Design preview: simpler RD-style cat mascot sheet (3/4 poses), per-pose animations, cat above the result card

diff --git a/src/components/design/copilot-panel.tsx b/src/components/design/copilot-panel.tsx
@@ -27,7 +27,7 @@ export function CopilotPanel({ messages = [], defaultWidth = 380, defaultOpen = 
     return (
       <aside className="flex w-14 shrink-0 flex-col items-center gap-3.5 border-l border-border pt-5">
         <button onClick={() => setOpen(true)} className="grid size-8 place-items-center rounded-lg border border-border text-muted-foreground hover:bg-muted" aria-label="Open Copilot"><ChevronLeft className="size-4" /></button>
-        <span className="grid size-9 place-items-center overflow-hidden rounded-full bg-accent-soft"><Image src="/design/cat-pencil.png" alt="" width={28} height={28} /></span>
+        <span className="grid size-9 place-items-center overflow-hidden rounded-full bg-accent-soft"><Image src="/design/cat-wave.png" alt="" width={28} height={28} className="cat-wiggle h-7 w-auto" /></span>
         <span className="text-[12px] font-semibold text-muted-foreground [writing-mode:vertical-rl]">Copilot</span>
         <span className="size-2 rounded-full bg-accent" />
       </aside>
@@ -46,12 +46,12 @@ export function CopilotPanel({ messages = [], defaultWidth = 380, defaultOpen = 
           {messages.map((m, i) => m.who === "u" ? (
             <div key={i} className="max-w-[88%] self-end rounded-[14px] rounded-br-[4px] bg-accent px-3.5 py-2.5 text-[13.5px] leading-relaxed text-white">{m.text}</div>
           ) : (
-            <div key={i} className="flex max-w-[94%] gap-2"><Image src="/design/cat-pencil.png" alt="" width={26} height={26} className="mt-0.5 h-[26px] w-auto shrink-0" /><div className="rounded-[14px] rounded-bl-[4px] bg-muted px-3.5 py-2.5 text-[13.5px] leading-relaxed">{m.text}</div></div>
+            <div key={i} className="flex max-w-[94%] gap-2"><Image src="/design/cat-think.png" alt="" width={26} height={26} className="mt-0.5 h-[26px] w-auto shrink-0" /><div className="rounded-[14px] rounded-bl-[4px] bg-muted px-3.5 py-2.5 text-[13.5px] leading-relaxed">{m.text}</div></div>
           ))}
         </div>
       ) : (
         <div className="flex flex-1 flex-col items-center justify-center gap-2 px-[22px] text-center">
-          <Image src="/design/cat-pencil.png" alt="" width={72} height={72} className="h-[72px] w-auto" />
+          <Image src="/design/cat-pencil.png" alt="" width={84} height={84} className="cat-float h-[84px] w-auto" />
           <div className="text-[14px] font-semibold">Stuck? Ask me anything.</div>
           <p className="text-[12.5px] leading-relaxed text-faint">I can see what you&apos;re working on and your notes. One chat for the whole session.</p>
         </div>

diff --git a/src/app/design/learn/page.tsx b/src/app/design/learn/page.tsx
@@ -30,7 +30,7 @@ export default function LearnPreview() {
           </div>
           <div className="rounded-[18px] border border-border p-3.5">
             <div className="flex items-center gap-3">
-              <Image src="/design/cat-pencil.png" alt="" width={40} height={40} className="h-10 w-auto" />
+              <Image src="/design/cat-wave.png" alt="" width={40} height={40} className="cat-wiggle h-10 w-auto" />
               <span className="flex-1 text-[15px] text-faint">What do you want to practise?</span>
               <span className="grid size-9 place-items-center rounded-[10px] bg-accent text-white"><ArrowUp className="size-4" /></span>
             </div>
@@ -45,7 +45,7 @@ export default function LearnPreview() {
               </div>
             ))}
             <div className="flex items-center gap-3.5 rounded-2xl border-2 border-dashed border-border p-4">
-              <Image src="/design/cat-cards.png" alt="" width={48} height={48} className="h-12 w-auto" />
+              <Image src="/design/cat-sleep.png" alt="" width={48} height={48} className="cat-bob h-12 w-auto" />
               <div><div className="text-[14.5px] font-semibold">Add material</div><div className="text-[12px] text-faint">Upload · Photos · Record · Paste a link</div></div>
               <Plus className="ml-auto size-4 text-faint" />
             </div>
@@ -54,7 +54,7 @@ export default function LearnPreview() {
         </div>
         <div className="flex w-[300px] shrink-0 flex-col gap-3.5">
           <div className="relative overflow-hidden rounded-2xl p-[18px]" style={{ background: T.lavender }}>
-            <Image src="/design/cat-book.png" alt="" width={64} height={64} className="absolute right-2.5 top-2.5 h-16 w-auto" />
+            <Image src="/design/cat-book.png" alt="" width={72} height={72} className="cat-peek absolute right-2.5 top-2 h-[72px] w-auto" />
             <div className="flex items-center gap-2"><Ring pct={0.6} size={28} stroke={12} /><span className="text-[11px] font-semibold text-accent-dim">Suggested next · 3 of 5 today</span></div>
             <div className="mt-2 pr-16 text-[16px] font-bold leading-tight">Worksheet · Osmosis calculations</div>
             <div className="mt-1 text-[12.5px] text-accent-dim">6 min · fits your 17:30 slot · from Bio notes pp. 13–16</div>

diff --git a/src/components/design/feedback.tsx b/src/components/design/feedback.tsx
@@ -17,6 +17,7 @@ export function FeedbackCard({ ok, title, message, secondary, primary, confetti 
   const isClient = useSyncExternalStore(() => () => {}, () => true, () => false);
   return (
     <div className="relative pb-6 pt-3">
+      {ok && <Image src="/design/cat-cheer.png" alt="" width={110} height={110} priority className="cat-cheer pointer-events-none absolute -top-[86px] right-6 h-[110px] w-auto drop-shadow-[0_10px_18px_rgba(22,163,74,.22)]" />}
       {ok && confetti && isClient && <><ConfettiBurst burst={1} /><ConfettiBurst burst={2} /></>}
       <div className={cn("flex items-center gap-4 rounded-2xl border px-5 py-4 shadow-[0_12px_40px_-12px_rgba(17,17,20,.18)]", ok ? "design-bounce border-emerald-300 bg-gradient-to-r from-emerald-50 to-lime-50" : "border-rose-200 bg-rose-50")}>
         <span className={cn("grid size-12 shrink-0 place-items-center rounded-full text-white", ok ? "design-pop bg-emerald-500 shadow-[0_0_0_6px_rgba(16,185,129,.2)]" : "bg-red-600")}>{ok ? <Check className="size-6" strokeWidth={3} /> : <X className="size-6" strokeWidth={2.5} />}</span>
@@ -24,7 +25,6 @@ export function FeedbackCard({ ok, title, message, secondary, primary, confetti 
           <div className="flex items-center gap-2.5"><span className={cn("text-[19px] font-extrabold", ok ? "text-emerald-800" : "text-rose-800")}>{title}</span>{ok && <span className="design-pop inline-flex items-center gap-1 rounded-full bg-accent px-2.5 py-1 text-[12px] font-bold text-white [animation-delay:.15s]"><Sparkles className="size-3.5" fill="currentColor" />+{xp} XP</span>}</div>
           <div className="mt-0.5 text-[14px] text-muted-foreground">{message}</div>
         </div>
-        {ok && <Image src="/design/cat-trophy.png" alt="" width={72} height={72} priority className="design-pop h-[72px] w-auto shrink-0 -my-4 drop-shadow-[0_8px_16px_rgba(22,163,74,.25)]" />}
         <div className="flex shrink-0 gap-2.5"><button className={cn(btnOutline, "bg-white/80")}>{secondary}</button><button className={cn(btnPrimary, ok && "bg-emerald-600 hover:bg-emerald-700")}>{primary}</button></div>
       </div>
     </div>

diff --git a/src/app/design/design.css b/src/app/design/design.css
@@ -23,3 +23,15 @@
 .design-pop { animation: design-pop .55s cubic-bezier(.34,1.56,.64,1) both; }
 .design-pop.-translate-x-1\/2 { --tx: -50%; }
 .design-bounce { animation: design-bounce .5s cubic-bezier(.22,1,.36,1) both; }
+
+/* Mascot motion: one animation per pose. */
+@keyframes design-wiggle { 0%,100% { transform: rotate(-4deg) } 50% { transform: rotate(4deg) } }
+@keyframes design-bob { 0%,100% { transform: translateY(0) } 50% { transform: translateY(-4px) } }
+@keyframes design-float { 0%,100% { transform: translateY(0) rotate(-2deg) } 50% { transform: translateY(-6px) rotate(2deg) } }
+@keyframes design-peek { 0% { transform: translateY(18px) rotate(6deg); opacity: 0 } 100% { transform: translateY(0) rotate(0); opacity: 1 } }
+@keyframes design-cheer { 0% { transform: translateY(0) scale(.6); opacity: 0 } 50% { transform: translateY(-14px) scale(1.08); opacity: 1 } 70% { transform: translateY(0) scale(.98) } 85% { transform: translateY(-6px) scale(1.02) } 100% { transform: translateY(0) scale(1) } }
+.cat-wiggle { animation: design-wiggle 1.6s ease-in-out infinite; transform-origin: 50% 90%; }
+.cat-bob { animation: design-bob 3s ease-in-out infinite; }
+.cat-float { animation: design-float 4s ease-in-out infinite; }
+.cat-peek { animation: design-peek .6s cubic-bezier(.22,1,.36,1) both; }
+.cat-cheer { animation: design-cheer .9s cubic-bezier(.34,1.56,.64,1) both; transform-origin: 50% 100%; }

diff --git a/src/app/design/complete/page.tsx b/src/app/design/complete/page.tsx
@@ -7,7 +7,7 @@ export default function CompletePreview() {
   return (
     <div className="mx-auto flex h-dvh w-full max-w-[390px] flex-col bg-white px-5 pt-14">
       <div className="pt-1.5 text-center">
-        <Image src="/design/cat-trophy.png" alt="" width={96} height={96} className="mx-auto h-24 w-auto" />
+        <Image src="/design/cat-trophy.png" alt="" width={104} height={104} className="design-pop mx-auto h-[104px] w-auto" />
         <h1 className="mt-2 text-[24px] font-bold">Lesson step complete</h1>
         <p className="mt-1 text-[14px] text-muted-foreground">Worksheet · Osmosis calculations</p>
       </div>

* * *

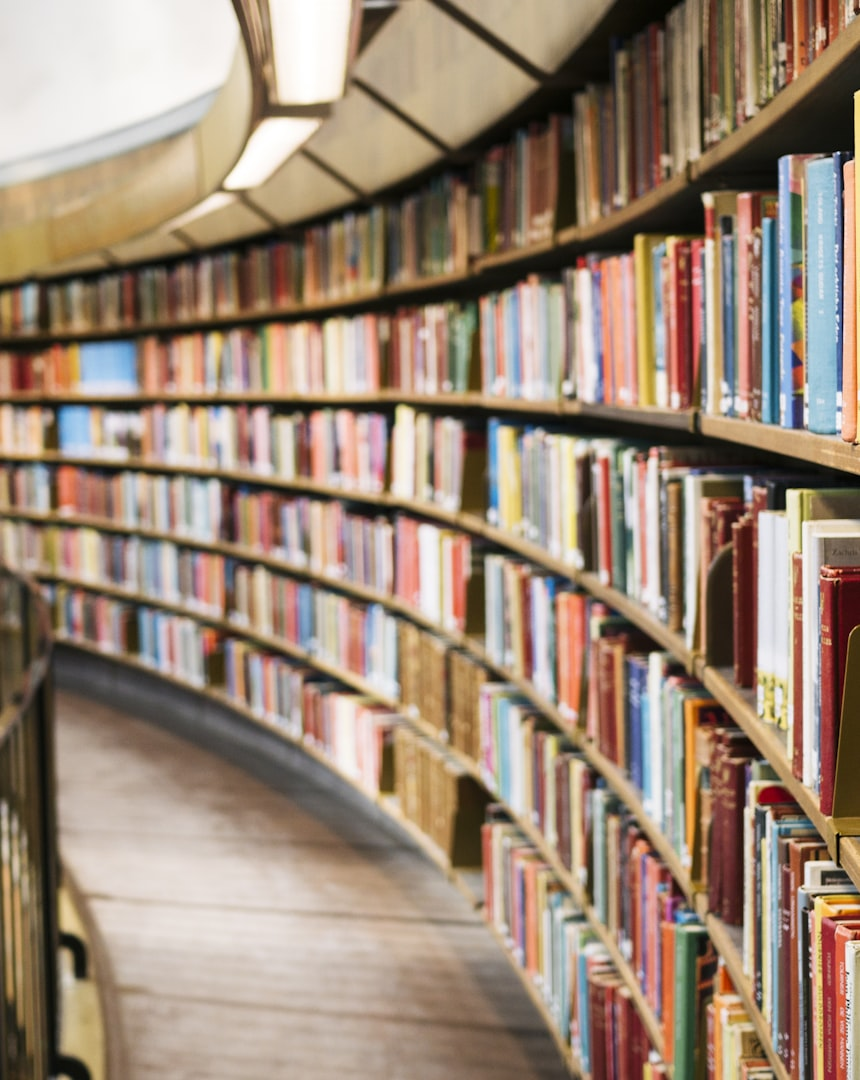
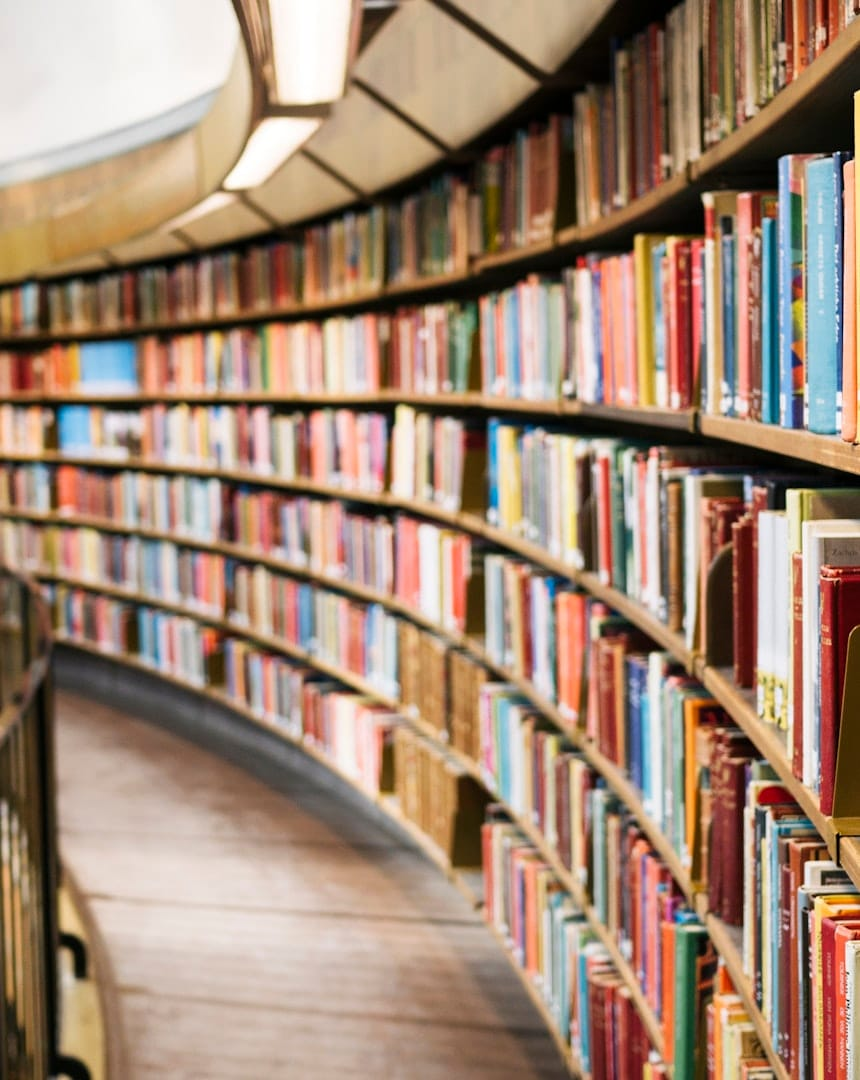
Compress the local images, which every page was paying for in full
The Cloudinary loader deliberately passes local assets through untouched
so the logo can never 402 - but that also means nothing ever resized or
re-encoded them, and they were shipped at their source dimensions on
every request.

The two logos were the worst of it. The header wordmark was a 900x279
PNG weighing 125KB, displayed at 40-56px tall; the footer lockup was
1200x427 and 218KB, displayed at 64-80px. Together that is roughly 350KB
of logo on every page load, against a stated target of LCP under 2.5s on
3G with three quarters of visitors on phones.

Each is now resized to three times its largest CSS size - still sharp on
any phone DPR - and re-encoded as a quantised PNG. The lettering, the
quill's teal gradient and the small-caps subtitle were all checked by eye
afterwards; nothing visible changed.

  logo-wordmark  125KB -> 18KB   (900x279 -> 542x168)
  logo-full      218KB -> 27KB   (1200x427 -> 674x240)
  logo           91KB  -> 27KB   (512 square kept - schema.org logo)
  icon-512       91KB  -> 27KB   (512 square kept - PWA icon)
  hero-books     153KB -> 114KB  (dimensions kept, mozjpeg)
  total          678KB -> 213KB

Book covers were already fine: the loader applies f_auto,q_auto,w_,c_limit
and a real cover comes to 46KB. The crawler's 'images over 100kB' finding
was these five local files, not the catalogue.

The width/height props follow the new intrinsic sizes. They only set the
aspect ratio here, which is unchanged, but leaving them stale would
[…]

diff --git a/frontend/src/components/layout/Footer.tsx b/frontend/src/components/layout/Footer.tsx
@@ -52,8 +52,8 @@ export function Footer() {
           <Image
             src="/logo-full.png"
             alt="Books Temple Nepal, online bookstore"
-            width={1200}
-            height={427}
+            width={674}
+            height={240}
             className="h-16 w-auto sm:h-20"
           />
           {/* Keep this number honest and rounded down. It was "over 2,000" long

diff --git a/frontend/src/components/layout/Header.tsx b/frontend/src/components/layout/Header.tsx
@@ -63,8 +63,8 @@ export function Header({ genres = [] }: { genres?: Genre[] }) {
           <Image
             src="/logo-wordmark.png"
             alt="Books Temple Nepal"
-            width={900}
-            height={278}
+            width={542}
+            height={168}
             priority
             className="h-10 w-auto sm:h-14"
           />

## PROBLEM
Please show every line of the material that contains the string "LearnPreview".

## RESULT FOR THIS TASK
@@ -30,7 +30,7 @@ export default function LearnPreview() {
@@ -45,7 +45,7 @@ export default function LearnPreview() {
@@ -54,7 +54,7 @@ export default function LearnPreview() {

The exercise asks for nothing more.